> _DATA RECORDS_:
****

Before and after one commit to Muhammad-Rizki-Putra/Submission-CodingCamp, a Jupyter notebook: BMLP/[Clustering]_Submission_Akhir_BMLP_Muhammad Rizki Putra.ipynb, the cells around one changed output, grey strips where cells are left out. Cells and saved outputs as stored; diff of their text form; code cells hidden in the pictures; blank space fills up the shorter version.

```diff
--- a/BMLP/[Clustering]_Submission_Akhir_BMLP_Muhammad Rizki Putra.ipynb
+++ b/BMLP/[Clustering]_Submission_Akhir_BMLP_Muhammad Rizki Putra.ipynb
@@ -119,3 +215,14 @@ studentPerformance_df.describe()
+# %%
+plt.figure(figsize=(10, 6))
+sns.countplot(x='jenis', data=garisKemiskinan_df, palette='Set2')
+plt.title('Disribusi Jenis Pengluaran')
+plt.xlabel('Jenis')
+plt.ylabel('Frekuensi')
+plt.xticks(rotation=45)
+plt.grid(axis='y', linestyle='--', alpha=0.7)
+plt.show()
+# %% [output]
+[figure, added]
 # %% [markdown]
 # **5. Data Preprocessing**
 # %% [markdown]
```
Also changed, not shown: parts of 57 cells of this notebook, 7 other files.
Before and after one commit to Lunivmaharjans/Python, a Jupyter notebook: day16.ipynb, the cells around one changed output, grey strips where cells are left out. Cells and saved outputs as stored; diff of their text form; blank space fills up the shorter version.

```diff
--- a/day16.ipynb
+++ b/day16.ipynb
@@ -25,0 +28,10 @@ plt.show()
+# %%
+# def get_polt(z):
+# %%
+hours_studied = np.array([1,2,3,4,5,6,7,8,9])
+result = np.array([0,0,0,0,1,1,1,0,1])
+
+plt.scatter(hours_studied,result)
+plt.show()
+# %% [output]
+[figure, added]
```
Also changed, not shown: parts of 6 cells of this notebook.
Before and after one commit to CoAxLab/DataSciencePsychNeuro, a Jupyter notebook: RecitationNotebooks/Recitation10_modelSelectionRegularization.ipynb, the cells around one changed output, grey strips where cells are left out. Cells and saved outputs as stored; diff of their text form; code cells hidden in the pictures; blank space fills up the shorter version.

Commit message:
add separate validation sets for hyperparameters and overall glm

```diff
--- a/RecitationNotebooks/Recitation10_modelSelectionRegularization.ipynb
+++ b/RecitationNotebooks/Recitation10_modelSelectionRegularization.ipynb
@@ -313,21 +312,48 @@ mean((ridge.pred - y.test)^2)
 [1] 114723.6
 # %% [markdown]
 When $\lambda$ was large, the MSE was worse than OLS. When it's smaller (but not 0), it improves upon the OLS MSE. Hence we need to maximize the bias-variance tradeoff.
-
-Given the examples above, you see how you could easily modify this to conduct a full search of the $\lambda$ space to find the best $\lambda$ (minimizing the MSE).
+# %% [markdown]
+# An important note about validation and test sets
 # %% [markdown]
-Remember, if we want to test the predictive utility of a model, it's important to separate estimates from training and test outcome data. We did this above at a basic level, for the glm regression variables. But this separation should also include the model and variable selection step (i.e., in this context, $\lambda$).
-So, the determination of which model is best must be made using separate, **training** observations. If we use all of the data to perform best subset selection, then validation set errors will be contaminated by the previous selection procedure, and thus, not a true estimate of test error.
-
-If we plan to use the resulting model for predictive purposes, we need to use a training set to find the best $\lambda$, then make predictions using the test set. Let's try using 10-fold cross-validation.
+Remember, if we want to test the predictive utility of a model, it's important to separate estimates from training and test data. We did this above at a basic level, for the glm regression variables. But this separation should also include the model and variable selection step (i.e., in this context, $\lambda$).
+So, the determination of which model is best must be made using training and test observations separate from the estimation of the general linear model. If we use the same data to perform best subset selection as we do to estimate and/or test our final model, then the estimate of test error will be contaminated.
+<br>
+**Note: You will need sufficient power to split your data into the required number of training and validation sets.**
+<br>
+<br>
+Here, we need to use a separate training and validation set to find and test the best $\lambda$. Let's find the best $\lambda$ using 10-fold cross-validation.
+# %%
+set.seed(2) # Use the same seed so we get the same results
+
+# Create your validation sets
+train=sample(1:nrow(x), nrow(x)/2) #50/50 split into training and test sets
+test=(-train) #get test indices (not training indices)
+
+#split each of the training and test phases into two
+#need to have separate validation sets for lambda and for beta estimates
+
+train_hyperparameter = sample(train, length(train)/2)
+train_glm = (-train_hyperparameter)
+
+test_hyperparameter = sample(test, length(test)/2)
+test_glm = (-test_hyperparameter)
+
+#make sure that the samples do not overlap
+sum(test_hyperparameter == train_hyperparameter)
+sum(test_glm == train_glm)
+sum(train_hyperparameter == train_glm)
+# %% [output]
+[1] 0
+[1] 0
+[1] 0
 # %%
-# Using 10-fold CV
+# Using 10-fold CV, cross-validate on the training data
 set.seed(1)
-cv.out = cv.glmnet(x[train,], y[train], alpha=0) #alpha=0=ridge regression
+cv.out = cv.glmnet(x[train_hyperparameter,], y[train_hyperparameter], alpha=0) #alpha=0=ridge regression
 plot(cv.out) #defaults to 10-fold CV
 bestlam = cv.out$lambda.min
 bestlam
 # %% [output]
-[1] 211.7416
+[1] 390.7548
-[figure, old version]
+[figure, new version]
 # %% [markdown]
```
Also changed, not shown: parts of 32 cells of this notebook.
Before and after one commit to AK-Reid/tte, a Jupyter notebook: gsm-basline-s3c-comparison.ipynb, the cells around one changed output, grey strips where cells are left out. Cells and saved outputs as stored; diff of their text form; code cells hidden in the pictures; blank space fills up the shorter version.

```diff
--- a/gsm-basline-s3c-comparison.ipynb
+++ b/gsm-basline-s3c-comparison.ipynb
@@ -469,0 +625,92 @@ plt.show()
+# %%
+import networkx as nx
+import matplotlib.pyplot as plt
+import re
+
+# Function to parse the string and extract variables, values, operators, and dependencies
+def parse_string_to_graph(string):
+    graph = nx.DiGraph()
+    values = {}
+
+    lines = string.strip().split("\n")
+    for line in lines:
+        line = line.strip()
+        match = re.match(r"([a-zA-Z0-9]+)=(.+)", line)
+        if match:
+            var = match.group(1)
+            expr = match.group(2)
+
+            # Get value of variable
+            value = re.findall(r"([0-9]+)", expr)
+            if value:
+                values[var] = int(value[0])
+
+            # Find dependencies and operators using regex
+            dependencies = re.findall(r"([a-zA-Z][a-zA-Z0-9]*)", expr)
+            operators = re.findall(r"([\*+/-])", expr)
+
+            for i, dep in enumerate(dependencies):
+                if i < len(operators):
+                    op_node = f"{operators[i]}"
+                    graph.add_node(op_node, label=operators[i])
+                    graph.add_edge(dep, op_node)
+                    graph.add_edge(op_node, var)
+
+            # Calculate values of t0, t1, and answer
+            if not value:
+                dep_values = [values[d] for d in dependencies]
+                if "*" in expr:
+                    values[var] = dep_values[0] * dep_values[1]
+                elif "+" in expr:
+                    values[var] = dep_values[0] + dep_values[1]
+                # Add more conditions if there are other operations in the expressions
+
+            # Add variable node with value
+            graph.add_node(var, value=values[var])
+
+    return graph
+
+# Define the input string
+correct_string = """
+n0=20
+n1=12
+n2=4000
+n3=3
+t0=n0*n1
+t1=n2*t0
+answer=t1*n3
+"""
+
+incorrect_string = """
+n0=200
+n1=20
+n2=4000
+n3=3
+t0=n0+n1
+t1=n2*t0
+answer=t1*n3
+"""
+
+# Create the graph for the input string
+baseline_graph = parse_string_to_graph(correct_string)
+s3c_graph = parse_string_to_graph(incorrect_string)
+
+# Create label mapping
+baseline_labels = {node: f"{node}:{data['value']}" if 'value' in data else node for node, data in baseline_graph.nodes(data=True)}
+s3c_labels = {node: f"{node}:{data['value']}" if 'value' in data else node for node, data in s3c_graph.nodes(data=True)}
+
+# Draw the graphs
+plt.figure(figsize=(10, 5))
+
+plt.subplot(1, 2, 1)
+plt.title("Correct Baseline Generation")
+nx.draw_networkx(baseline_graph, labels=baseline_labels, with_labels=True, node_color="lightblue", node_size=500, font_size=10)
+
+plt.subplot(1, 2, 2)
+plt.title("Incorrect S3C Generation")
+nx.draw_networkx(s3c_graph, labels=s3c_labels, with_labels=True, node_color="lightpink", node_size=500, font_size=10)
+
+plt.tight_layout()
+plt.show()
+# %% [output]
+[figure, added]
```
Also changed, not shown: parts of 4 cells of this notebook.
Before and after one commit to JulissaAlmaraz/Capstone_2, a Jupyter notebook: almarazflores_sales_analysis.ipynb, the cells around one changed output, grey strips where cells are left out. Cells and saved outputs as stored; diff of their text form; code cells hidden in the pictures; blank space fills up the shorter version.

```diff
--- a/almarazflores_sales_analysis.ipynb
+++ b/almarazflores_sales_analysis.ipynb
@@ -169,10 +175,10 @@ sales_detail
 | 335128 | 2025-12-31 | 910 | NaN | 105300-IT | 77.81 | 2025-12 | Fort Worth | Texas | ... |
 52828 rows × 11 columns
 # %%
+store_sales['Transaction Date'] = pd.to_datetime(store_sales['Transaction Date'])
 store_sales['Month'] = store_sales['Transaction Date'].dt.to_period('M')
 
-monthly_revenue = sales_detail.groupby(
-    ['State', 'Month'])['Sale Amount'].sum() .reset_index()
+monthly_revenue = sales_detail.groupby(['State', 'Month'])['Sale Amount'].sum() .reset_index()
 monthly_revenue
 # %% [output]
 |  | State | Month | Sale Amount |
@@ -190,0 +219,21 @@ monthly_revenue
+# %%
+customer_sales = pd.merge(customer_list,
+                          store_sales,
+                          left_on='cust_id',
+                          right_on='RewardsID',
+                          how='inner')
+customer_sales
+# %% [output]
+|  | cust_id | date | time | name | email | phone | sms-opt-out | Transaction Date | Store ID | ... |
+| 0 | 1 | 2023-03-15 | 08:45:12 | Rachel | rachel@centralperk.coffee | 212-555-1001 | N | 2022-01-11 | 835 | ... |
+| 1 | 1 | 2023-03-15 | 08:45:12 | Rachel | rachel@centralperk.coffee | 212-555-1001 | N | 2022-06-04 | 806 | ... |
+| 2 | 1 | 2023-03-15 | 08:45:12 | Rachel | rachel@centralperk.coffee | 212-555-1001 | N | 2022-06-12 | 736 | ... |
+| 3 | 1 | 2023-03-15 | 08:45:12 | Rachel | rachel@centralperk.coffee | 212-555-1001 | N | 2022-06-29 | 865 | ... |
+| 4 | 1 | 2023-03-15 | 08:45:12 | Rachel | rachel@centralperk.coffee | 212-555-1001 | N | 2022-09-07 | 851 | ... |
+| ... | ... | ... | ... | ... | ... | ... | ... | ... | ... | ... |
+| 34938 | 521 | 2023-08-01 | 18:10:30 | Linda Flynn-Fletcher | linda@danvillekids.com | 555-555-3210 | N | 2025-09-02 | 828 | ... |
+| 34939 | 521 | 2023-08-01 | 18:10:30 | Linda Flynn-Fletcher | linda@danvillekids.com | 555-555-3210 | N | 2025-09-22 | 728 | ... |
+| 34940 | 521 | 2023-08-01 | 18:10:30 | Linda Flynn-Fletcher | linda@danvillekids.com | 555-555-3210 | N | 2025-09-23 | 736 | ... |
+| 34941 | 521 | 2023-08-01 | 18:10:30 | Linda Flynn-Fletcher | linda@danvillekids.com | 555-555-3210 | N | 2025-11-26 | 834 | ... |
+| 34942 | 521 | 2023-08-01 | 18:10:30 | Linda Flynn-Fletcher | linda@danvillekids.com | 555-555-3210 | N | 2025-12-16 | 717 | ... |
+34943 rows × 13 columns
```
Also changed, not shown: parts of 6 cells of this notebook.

****

If a line in the records has the word "match", copy that line.

+        match = re.match(r"([a-zA-Z0-9]+)=(.+)", line)
+        if match:
+            var = match.group(1)
+            expr = match.group(2)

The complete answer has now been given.